It will take the courage and tenacity of our health care leaders to make these efforts have a lasting impact.  We cannot miss this opportunity.

Al Gobeille is a member of the Green Mountain Care Board.

The Green Mountain Care Board was created by the Vermont Legislature in 2011 to:

  • improve the health of Vermonters
  • oversee a new health system designed to improve quality while reducing the rate of growth in costs
  • regulate hospital budgets and major capital expenditures as well as health insurance rates
  • approve plans for health insurance benefits in Vermont’s new “exchange” program as well as plan to recruit and retain health professionals and
  • build and maintain electronic health information systems.

The Green Mountain Care Board (GMCB) is an independent group of Vermonters charged with ensuring that changes in the health system improve quality while stabilizing costs. Nominated by a broad-based committee and recommended by Governor Peter Shumlin, the Board is led by chair Anya Rader Wallack, a long-time leader in Vermont health reform, and includes two doctors, Karen Hein, M.D. and Allan Ramsay, M.D.; a business owner, Alfred Gobeille; and former Vermont Secretary of Human Services Cornelius Hogan. The current members of the Board serve terms ranging from three to six years.

The most unique thing about Vermont’s Board is that the Legislature assigned it unprecedented responsibility for all the major factors influencing the cost of health care. This includes hospital budgets, health insurance rates, benefit decisions and major expenses, rates paid by insurance companies and Medicaid, and plans to ensure Vermont has enough of the right health professionals and uses health technology to decrease costs. While in other states responsibility for oversight of these different parts of the health system is split among different agencies, Vermont’s Legislature created one Board to consider all the variables.

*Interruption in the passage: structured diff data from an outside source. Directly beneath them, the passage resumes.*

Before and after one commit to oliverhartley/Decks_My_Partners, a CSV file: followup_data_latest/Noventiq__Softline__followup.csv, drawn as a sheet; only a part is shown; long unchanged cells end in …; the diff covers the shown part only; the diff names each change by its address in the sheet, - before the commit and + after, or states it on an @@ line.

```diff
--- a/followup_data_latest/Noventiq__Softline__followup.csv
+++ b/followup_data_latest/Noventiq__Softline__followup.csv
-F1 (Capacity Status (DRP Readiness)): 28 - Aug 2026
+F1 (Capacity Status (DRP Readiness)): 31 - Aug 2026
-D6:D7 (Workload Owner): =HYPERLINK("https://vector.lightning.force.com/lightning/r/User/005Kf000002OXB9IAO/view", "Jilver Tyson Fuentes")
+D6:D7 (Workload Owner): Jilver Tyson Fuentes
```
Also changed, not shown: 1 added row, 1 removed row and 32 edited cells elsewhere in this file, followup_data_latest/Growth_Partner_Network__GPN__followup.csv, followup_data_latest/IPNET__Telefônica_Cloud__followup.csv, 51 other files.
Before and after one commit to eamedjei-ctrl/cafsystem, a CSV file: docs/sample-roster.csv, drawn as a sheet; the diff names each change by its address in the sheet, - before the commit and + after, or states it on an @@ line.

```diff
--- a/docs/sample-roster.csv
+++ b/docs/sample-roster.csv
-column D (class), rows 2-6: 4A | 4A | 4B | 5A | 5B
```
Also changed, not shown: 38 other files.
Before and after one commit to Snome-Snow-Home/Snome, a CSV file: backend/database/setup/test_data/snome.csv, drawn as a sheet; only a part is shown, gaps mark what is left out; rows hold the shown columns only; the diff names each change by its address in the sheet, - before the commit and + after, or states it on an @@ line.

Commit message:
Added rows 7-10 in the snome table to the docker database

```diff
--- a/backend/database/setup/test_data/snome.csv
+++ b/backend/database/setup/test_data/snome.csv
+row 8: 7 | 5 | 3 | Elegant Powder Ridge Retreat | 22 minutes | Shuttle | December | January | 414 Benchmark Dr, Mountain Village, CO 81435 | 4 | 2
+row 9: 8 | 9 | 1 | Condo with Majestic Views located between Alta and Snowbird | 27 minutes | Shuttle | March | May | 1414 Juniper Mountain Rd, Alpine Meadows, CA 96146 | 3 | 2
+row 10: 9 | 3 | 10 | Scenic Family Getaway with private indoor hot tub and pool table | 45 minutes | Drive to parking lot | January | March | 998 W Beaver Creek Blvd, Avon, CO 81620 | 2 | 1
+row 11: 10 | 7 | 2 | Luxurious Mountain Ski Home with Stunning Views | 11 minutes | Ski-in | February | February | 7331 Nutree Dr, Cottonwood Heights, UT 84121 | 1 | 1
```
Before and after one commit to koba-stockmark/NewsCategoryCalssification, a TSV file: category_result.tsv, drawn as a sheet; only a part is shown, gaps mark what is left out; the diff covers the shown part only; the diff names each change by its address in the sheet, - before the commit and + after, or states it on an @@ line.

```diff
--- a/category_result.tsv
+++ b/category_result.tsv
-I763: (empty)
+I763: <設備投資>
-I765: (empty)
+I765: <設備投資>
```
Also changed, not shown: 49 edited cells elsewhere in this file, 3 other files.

The Board has focused on reviewing insurance rates, approving an insurance benefits package, regulating hospital budgets, and launching “pilot projects” that test different methods for paying for health care to improve quality and minimize costs. This work lays the groundwork for moving in a careful, deliberate way toward the broader goals of Act 48: to provide all Vermonters with health coverage, increase the quality of care, keep costs sustainable, cut the link between employment and health insurance, build a publicly financed health care system, and improve the health of Vermonters.

The Board wants to hear from Vermonters and continues to travel around the state to listen to questions, ideas and concerns.

Source: www.gmcboard.vermont.gov.

For more information, visit www.hcr.vermont.gov.

What Will Your Legacy Be?

June 13, 2013  
Filed under Money

By Harland Goodwin

For many, the focus of estate planning is what or how much to leave the children and/or relatives, health care directives, who will have power of attorney, etc. Few of us truly consider what we want or will leave as a personal legacy. Most believe that sort of legacy planning is only for the wealthy. However, it’s a myth. Each and every one of us has the ability to make the world and our community a better place when we involve giving as an active part of our estate and financial planning.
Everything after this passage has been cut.